Pectin is a naturally occurring substance that is found in the cell walls of many fruits, including apples. This pectin is the same organic material that gives your jam its thick consistency. While pectins make jelly an enjoyable spread, pectin makes clearing homemade cider a little tricky. This is because the naturally occurring pectins are not a particle that can be settled out with aging, it is actually bonded to the juice.
Luckily, pectic enzymes can be used to break the pectin bonds causing them to drop out of the cider. This group of enzymes includes pectolyase, ectoenzyme, and polygalacturonase.
If you have previously made a hard cider that came out clear without an addition of pectic enzymes, it is possible that you used a yeast that naturally produces pectic enzymes during fermentation or pectic enzymes were used in the juicing process.
According to this scholarly article, some yeast (Saccharomyces Cerevisiae) produce their own pectic enzymes. But, more likely than not, an addition will be necessary to produce a transparent cider.
How to Add Pectic Enzymes to Cider
Before I go too far, it’s also important to note that pectic enzymes are often used during the crushing and pressing of fresh apples while making juice. The enzymes break down the pectins before pressing which loosens the apple fibers and results in higher juice yields. This process has also been commonly used in most commercial wineries since the 1960’s.
The addition of pectic enzyme for cider making is most effective pre-fermentation as alcohol and lower temperatures can slow or halt the enzyme’s ability to effectively break the bonds. Pectic enzymes, and most enzymes in general work best when heated. While heating the cider is not mandatory, raising the temperature will speed up the reaction. The recommended temperature for pectic enzyme is between 80F to 100F but check manufacturer specifications for the brand you are using.
I add pectic enzyme to cider at the same time I add campden tablets if I am using a fresh unpasteurized cider. Since campden requires 24-36 hours before the yeast can be added, the enzymes have time to work. Although, I have read some cider makers add yeast and enzymes at the same time and still achieve good results.
The batch pictured above was the result of adding ½ teaspoon of LD Carlson Pectic Enzyme per gallon of cider pre-fermentation. The sample on the right is fresh cider and the sample on the left is the result after 3 weeks in the primary fermenter. Pectic enzymes come in different strengths as well as a powder or liquid solution, check with the manufacturer to ensure you make the right additions.
If your cider is not clearing by the end of fermentation, or you did not add any pectic enzyme before fermentation, adding an additional dose of pectic enzymes could help. But, as mentioned earlier, alcohol can reduce the effectiveness of pectic enzymes. The other option at this point, besides filtering, would be to try fining with gelatin or bentonite to clear out the suspended particles in the cider.
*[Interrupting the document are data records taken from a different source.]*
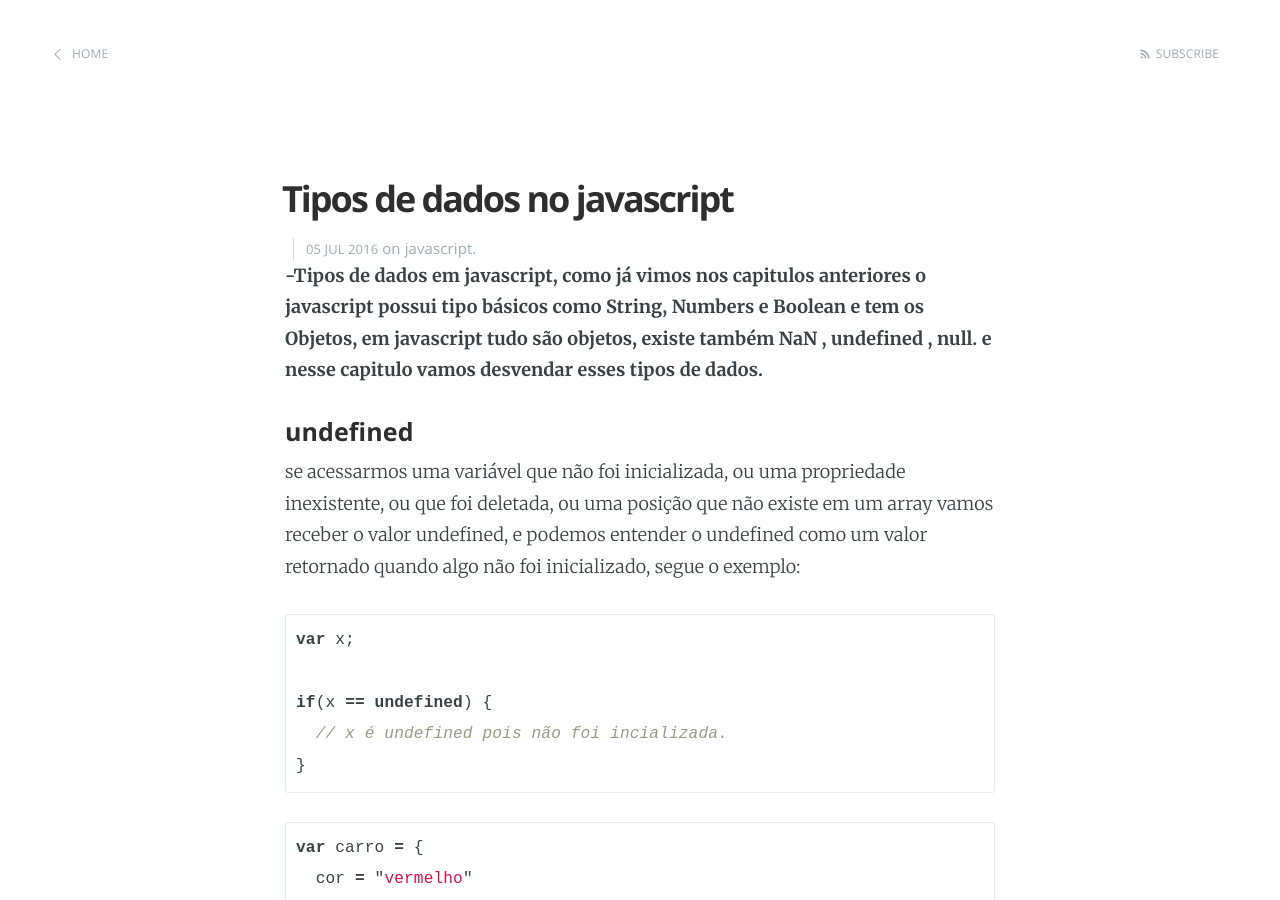
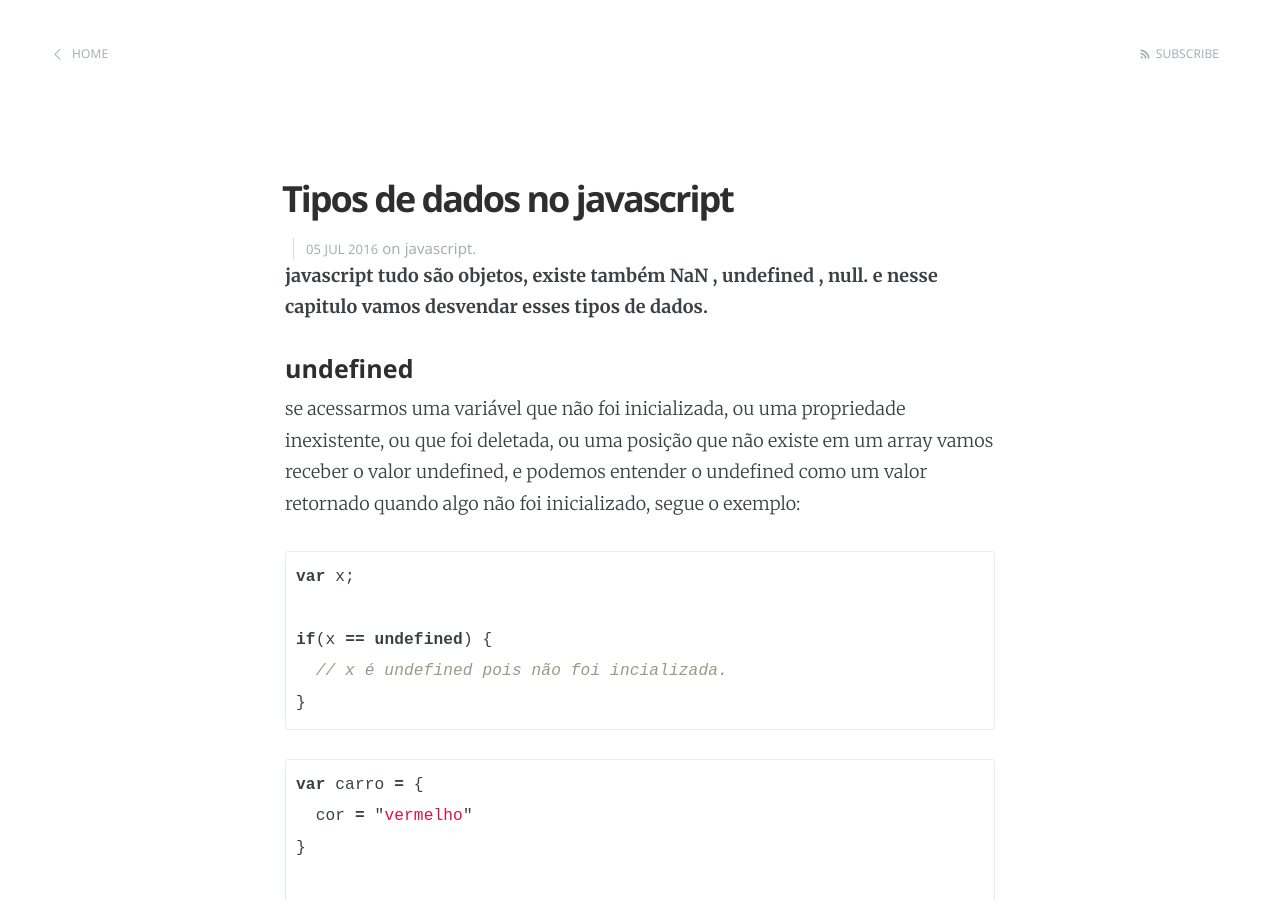
Before and after one commit to hc3/hc3.github.io, a Jekyll site: the page built from _posts/2016-07-06-tipos-de-dados-javascript.markdown, in a window 1280 px wide and 900 px high. Built offline with Jekyll 4.4.1, drawn with Linux system fonts in a browser that asks for light colours.

Commit message:
alterando

```diff
--- a/_posts/2016-07-06-tipos-de-dados-javascript.markdown
+++ b/_posts/2016-07-06-tipos-de-dados-javascript.markdown
@@ -6,8 +6,7 @@ categories: javascript.
 ---
 <p>
 <b>
--Tipos de dados em javascript, como já vimos nos capitulos anteriores o javascript possui tipo básicos como String, Numbers e Boolean e tem os Objetos,
-em javascript tudo são objetos, existe também NaN , undefined , null. e nesse capitulo vamos desvendar esses tipos de dados.
+javascript tudo são objetos, existe também NaN , undefined , null. e nesse capitulo vamos desvendar esses tipos de dados.
 </b>
 </p>
 <h4>undefined</h4>
```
The good news is that pectins and the haze created by them do not affect the flavor of the cider at all. The clarity of a cider is simply a visual pleasure.
2 thoughts on “Clearing Cider with Pectic Enzyme”
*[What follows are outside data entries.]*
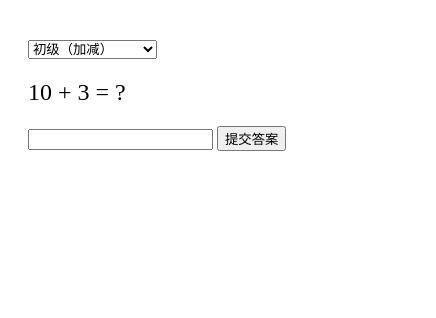
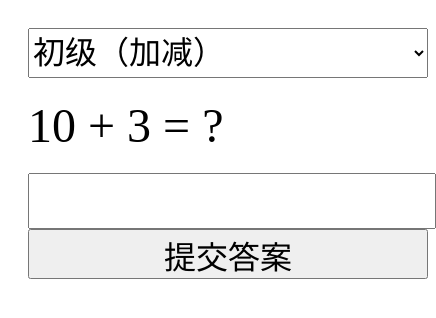
Before and after one commit to achhx/pupilmath, a plain HTML site: page index.html in a window 390 px wide. Shown: the whole page, 436 px wide, since content can reach past the window. Drawn offline with Linux system fonts and the light colour scheme.

Commit message:
Update index.html
optimize on cell phone

```diff
--- a/index.html
+++ b/index.html
@@ -3,8 +3,8 @@
 <head>
     <title>四则运算练习</title>
     <style>
-        .container { max-width: 800px; margin: 20px auto; padding: 20px }
-        .question { font-size: 24px; margin: 20px 0 }
+        .container { width: 0 auto; margin: 0 auto; padding: 20px }
+        .question { font-size: 48px; margin: 20px 0 }
         .explanation {
             max-height: 0;
             overflow: hidden;
@@ -25,15 +25,16 @@
 </head>
 <body>
     <div class="container">
-        <select id="level">
+        <select id="level" style="width:400px;height:50px;font-size:32px">
             <option value="1">初级（加减）</option>
             <option value="2">中级（乘除）</option>
             <option value="3">高级（混合运算）</option>
         </select>
         <div id="questionArea"></div>
-        <input type="number" step="0.01" id="answer">
-        <button onclick="checkAnswer()">提交答案</button>
-        <div id="feedback"></div>
+        <input type="number" step="0.01" id="answer" style="width:400px;height:50px;font-size:32px">
+		<br>
+        <button onclick="checkAnswer()" style="width:400px;height:50px;font-size:32px">提交答案</button>
+        <div id="feedback" style="width:400px;height:50px;font-size:32px"></div>
     </div>
 
 <script>
```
What is the risk of introducing bacteria when using pectin enzyme, and how do we mitigate it?
They’re adding it at the same time as the campden tablets, so whatever comes along with the enzymes will get killed along with everything else.